Trauma Services BC (TSBC), a program of the Provincial Health Services Authority, is reminding those hitting the slopes to take precautions against serious injury.
“B.C. is recognized for its world-class ski resorts and the amount of terrain it provides for winter sports, but these winter activities come with an element of risk for injury,” said Dr. David Evans, trauma surgeon and medical director, Research and Analytics Unit, Trauma Services B.C.
“Most injuries are preventable by taking simple precautions. In fact, the Alpine Responsibility Code promotes conscientious behaviour on the slopes. The responsibility code is consistent across all ski areas in Western Canada, and goes a long way to reducing injuries, lengthy hospital stays, permanent disability and even death,” added Dr. Evans.
Data show that from 2016 to 2021, skiers and snowboarders were six times more likely to be hospitalized with an injury than snowmobilers, and 22 times more than tobogganers. Males are hospitalized twice as often as females with ski and snowboard-related injuries. For males and females, the highest number of hospitalizations occur between the ages of 20 to 24.
According to the BC Coroners Service, each year in B.C. there are about 10 deaths from skiing and snowboarding, due to avalanches, falls from heights and falls into tree wells. The highest percentage of deaths occur in the Vancouver Coastal and Island Health regions.

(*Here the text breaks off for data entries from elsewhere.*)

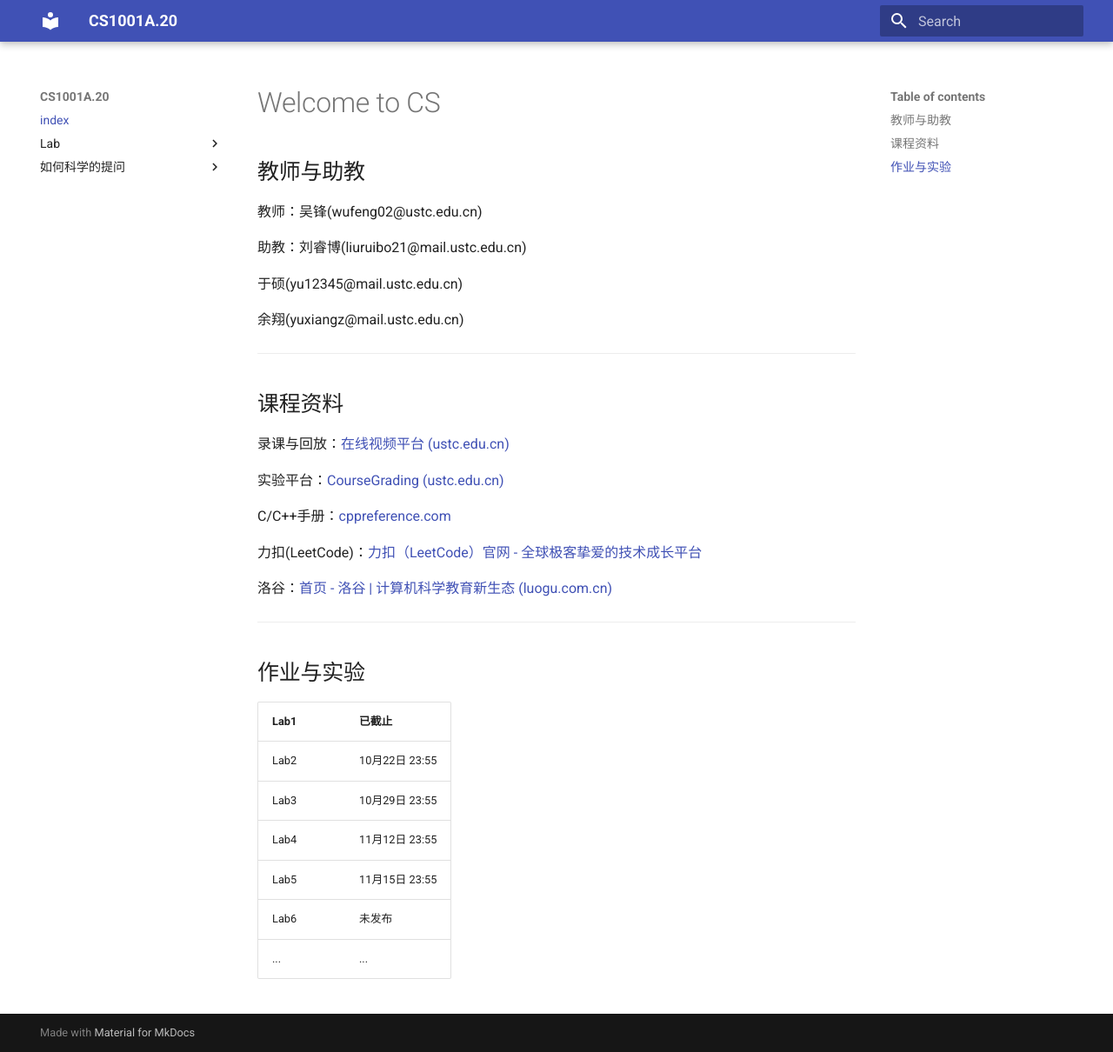
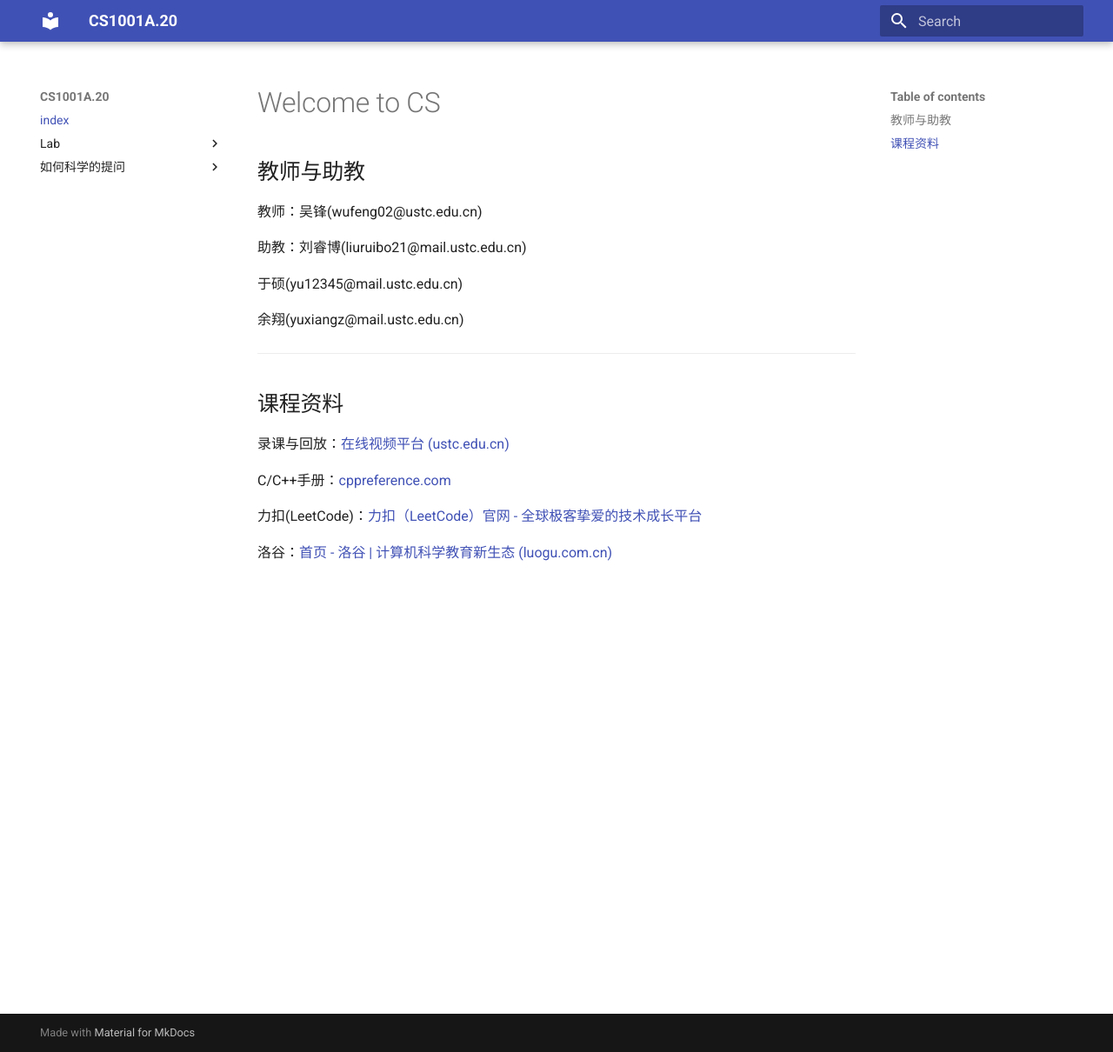
Before and after one commit to USTC-CS1001A-20/CS2023Autumn, an MkDocs documentation site: the page built from docs/index.md, in a window 1280 px wide and 1210 px high. Shown: the whole window at 87% size. Built offline with MkDocs 1.6.1 and Material for MkDocs 9.7.7, drawn with Linux system fonts in a browser that asks for light colours.

Commit message:
2024 init

```diff
--- a/docs/expression.md
+++ b/docs/expression.md
@@ -33,7 +33,7 @@
 
 
 
-> <font color = red>需要注意的是 如果输入的表达式是a &a *a *&a，需要将它识别为非法表达式</font>
+> <font color = red>需要注意的是 如果输入的表达式是`a &a *a *&a`，需要将它识别为非法表达式</font>
 
 ## 非法表达式
 
--- a/docs/index.md
+++ b/docs/index.md
@@ -14,25 +14,11 @@
 
 ## 课程资料
 
-录课与回放：[在线视频平台 (ustc.edu.cn)](https://v.ustc.edu.cn/1/2023-1/capture-course/CS1001A.20/detail)
+录课与回放：[在线视频平台 (ustc.edu.cn)](https://v.ustc.edu.cn/1/2024-1/capture-course/CS1001A.20/detail)
 
-实验平台：[CourseGrading (ustc.edu.cn)](https://cscourse.ustc.edu.cn/indexcs/simple.jsp?loginErr=0)
 
 C/C++手册：[cppreference.com](https://en.cppreference.com/w/)
 
 力扣(LeetCode)：[力扣（LeetCode）官网 - 全球极客挚爱的技术成长平台](https://leetcode.cn/)
 
 洛谷：[首页 - 洛谷 | 计算机科学教育新生态 (luogu.com.cn)](https://www.luogu.com.cn/)
-
----
-
-## 作业与实验
-
-| Lab1 | 已截止         |
-| ---- | -------------- |
-| Lab2 | 10月22日 23:55 |
-| Lab3 | 10月29日 23:55 |
-| Lab4 | 11月12日 23:55 |
-| Lab5 | 11月15日 23:55 |
-| Lab6 | 未发布         |
-| ...  | ...            |
--- a/docs/第一章 编程工具的安装与使用.md
+++ b/docs/第一章 编程工具的安装与使用.md
@@ -27,7 +27,7 @@
 
 + codeblocks官网下载的时候会默认下载无编译器/调试器的发行版本，建议使用下图中的第一个版本
 
-  <img src="./assets/image-20230909145244788.png" alt="image-20230909145244788"/>
+  <img src="../assets/image-20230909145244788.png" alt="image-20230909145244788"/>
 
 
 
@@ -43,9 +43,9 @@
 
 **监视窗口打开方式**
 
-![image-20230913165742089](E:\CS2023Autumn\第一章 编程工具的安装与使用.assets\image-20230913165742089.png)
+![image-20230913165742089](./assets/image-20230913165742089.png)
 
-![image-20230913165844527](E:\CS2023Autumn\第一章 编程工具的安装与使用.assets\image-20230913165844527.png)
+![image-20230913165844527](./assets/image-20230913165844527.png)
 
 将Watches功能打开即可，这里会自动监视所有的局部变量的值，若想监视其他值请自行输入。
 
```
Also changed, not shown: other parts of docs/expression.md (+1 -1 lines), 4 other files.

The most common medical cause of death given in the Coroner’s Report was ‘Suffocation/Smothering/Positional Asphyxia’.
A tree well is a deep hole or depression that forms beneath the lower branches of an evergreen tree because the tree’s branches prevent snow from collecting and packing around that area. The resulting hole or cavity can be metres deep.
“Skiers or boarders falling towards a tree well often land head first with their skis or snowboard above them. Being upside down in the tree well and struggling to move can cause the snow to pack around the victim, and can lead to death from suffocation/asphyxia. If you see someone in a tree well, act fast to get them out,” advised Dr. Evans.
- Pack a whistle. If you end up hurt or in a tree well, you can make noise to get attention
- Stay in bounds, observe signs and warnings and keep off closed trails
- Stay in control and ski or snowboard within your abilities. Go at a safe speed.
- Remember that people ahead of you have the right-of-way
- Whenever starting downhill or merging, look uphill and yield
- Learn about tree wells and how to reduce your risk
- Add the ski hill emergency number to your cell phone contacts list. If you need to use it, the emergency operator will dispatch ski patrol right away and get you a faster response than if you send someone for help or wait for a passerby.
The BC Trauma Registry is responsible for the collection and management of clinical data on trauma patients to help ensure patients are getting the best possible care, no matter where they live in the province.
BC Trauma Registry data: All skiing and snowboarding hospitalizations (including major injury). The BCTR reports on major injury admissions in 11 lead trauma hospitals across B.C.
- 2016/2017: 497
- 2017/2018: 573
- 2018/2019: 503
- 2019/2020: 451
- 2020/2021: 369
- Skiing/Snowboarding: 478
- Snowmobiling: 75
- Hockey: 55
- Ice skating: 52
- Tobogganing: 21